The couple never put down carpets. They installed HEPA filters and vacuumed incessantly. But Ms. Burley’s symptoms worsened in recent months and that fragile equilibrium fell apart two weeks ago when the couple took in a second cat, Marley. Ms. Burley could not work, could not breathe and had a seizure. They took Marley to an animal shelter.
“Our whole life has gone downhill,” Ms. Burley said. “I missed four days of work. I’m back on inhalers, eyedrops and creams. This hypoallergenic cat would be a perfect solution for me. I’m determined to have a kitty.”
Dr. Sheldon Spector, a professor of clinical medicine at the University of California, Los Angeles, recently studied the cats and said the concept seemed to work.
Ten volunteers with severe cat allergies were exposed to a variety of cats but showed no reaction to the Allerca cats, though all had symptoms with normal animals. “This is not a definitive study, but it is an interesting and intriguing concept that could really help people,” Dr. Spector said.
For the moment, he said he would not recommend buying the cats because “$4,000 seems like a lot of money” and there was still the chance that some people might react to some degree to less common cat proteins.
Most human cat allergies are caused by Fel d 1, a molecule that has been sequenced and its gene mapped in the last decade.
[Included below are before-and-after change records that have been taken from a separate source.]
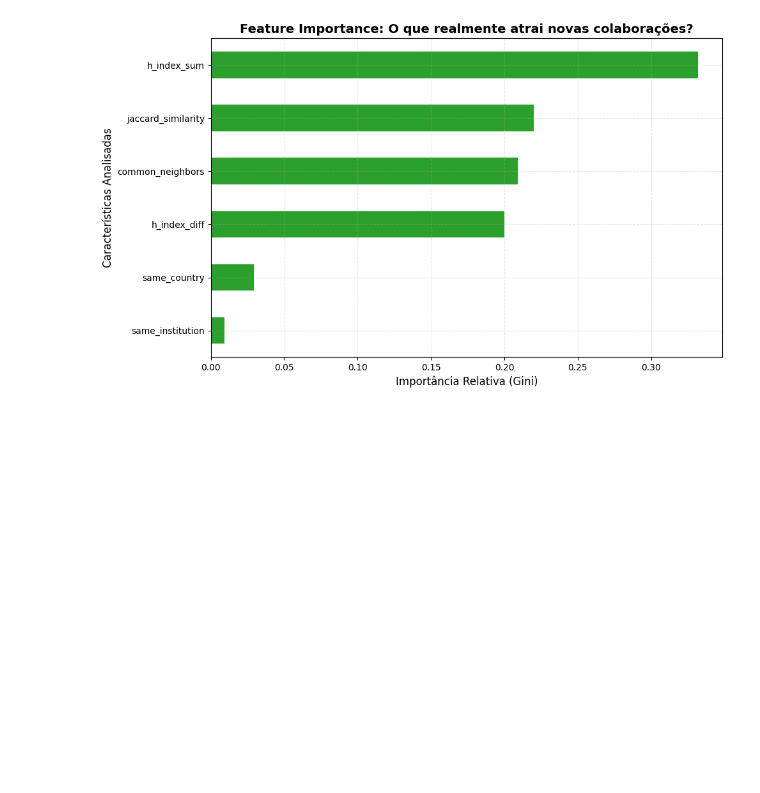
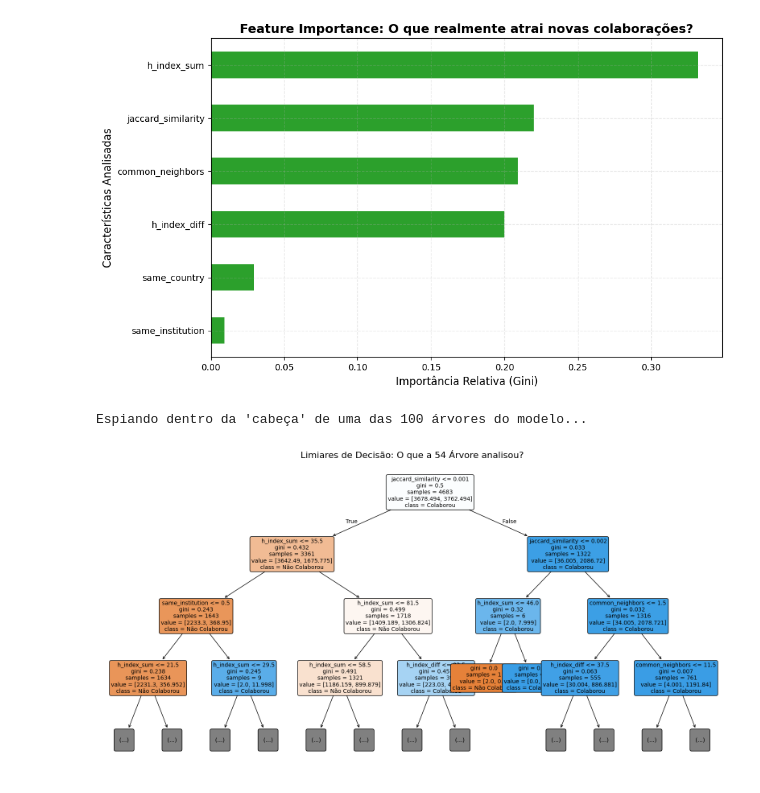
Before and after one commit to BSBContreras/link-prediction, a Jupyter notebook: link_prediction_analyzsis_database_v2.ipynb, the cells around one changed output. Cells and saved outputs as stored; diff of their text form; code cells hidden in the pictures; blank space fills up the shorter version.

```diff
--- a/link_prediction_analyzsis_database_v2.ipynb
+++ b/link_prediction_analyzsis_database_v2.ipynb
@@ -301,3 +301,27 @@ Não Colaborou (0)       0.79      0.83      0.81       931
      weighted avg       0.81      0.81      0.81      1861
 [figure]
 [figure]
+# %%
+from sklearn.tree import plot_tree
+
+print("Espiando dentro da 'cabeça' de uma das 100 árvores do modelo...")
+
+# Pegamos a primeira árvore da nossa floresta
+random_tree_index = random.randint(0, 99)
+uma_arvore = clf.estimators_[random_tree_index]
+
+plt.figure(figsize=(20, 10))
+# Desenhamos a árvore (limitamos a max_depth=3 para o gráfico não ficar gigante e ilegível)
+plot_tree(uma_arvore,
+          feature_names=X.columns,
+          class_names=['Não Colaborou', 'Colaborou'],
+          filled=True,
+          max_depth=3,
+          rounded=True,
+          fontsize=10)
+
+plt.title(f'Limiares de Decisão: O que a {random_tree_index+1} Árvore analisou?', fontsize=16)
+plt.show()
+# %% [output]
+Espiando dentro da 'cabeça' de uma das 100 árvores do modelo...
+[figure, added]
```
Also changed, not shown: parts of 2 cells of this notebook, 1 other file.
At first, Allerca scientists sought a method to delete or disable the gene.
But in testing to see whether the gene had been effectively silenced, they made a fortuitous discovery: A very small number of cats carry a mutant gene that produces a modified protein, far less likely to induce allergies.
At that point, the research shifted course. Allerca screened thousands of cats to identify a population with the modified gene and then set those cats to breeding. Because the mutant gene is dominant, the breeding cats could be mated with normal cats to produce hypoallergenic kittens. And no special licensing or government approvals were necessary.
So, for the past few months, Allerca’s small pool of hypoallergenic cats have been busy reproducing. Their breeding facility cannot be visited and “is at a secret undisclosed location,” said Ms. Young, Allerca’s chief executive.
At 10 to 12 weeks, every Allerca kitten is neutered before it is delivered. The company insists this is mainly to prevent feline overpopulation. But every Allerca cat carries the dominant hypoallergenic gene and, in theory, could produce copycat hypoallergenic kittens.
In tests, Allerca cats do not produce allergic reactions. But only a few of the cats have lived in private homes, and only for a few weeks.
Last month, an Allerca public relations consultant, Julie Chytrowsky, kept Joshua, an Allerca cat, for several weeks at her Los Angeles area apartment. Joshua had flown to California to “do some publicity.”
Ms. Chytrowsky, who says she is normally quite allergic, had no symptoms even though she allowed Joshua to sleep in her bed. “I fell in love with him,” she said. “He is a real stud — well, he is a stud, really.”
The company insists on an assiduous screening of all prospective owners and their families because the cats may still not be safe for people with the most severe forms of cat allergy, such as people who have been rushed to the hospital after anaphylactic reactions. They might react to even the modified protein.
A Food and Drug Administration allergy test kit arrives five weeks before each kitten and all family members must be tested. Another required test detects the presence of other allergens in the house through a collection system that clients must place on their vacuum.
“We don’t want you blaming our cats if the real issue is mold or ragweed,” Ms. Young said.